Finally, it depends which of the load cases is sizing your tail, and that can be determined by factors like fuselage length. Tail effectiveness for directional control grows linearly with fuselage length and for yaw damping with the square of fuselage length. If you want to fly the same tail on fuselages of different length (like most airliner models do), your tail might be sized by a different load case on a different aircraft than the one it is mounted on.

If you want to fly low and fast, it might be that the loads on the vertical deform the structure so much that the efficiency of the vertical tail is greatly reduced. In that case it does not help to make the tail bigger, instead ventral fins must be added. Now you need not only to look at the best tail size but at the best overall tail configuration as well.

With subsonic airliners ventral fins are usually a stopgap, put in place because flight tests have shown that the vertical tail as designed and built is lacks effectivity for stabilising.

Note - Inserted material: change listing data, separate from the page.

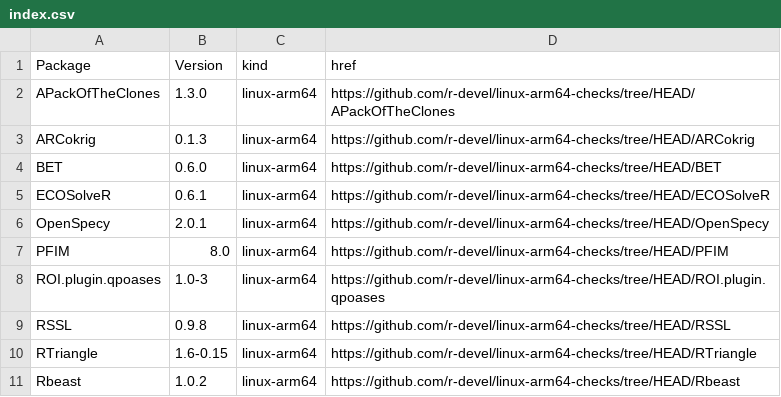
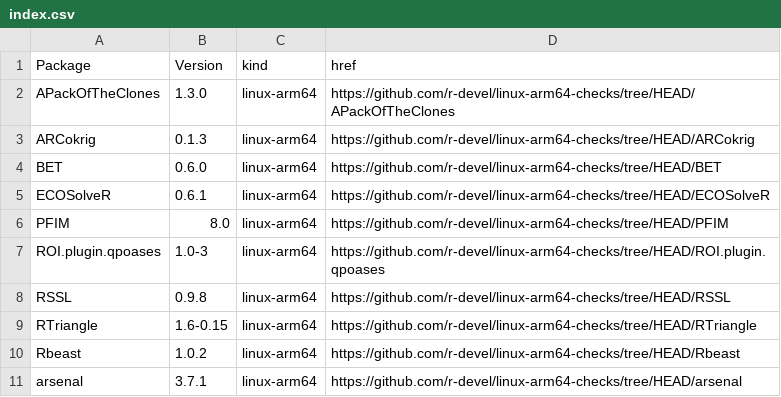
Before and after one commit to r-devel/linux-arm64-checks, a CSV file: index.csv, drawn as a sheet; only a part is shown; the shorter side is filled out with more unchanged rows; the diff names each change by its address in the sheet, - before the commit and + after, or states it on an @@ line.

```diff
--- a/index.csv
+++ b/index.csv
-row 6: OpenSpecy | 2.0.1 | linux-arm64 | https://github.com/r-devel/linux-arm64-checks/tree/HEAD/OpenSpecy
```
Also changed, not shown: 4 other files.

It is much easier to add a ventral fin than to extend the vertical tail: the tail root will need to be re-designed to accommodate the extra bending moment. Or they are added to compensate for the de-stabilising effect of a modification, as in this Gulfstream:

Design and dimensioning of the vertical tail of an airliner is not straightforward, due to the many interference effects from the fuselage and the fuselage-wing intersection. From Torenbeek section 9.6:

The design of the vertical tailplane is more complicated than that of the horizontal tailplane. It is generally quite difficult to calculate the lateral-directional aerodynamic characteristics, since they are closely connected with a complicated asymmetrical flow field behind the wing/fuselage combination, which meets the oncoming air at an angle of sideslip.

The book gives a design process for determining the tail volume (tail area * moment arm). There is a relatively large number of input variables: * number of engines; * location of engines; * high/low wing; * vertical position of horizontal stabilisers.

Figure 9-24 above from the same book is for rapid dimensioning of vertical tail volume of single engines or wing root mounted engines, Figure 9-23 is for multi-engined aircraft. There is no design procedure for sizing ventral fins in the book, but they would follow the same design principles regarding vertical tail volume.

With airliner size aircraft, a big part of the solution is numerical computation. The engineering simulator will have a detailed 6-DoF model of the aeroplane, including aeroelastic effects and the flow field behind the wing/fuselage intersection. Ventral fin dimensions and placement can then be test flown on the engineering sim first.

• ...unless it's a 707, where the ventral fin was added as a bumper to protect the airplane in the event of a tailstrike. May 24 '18 at 23:09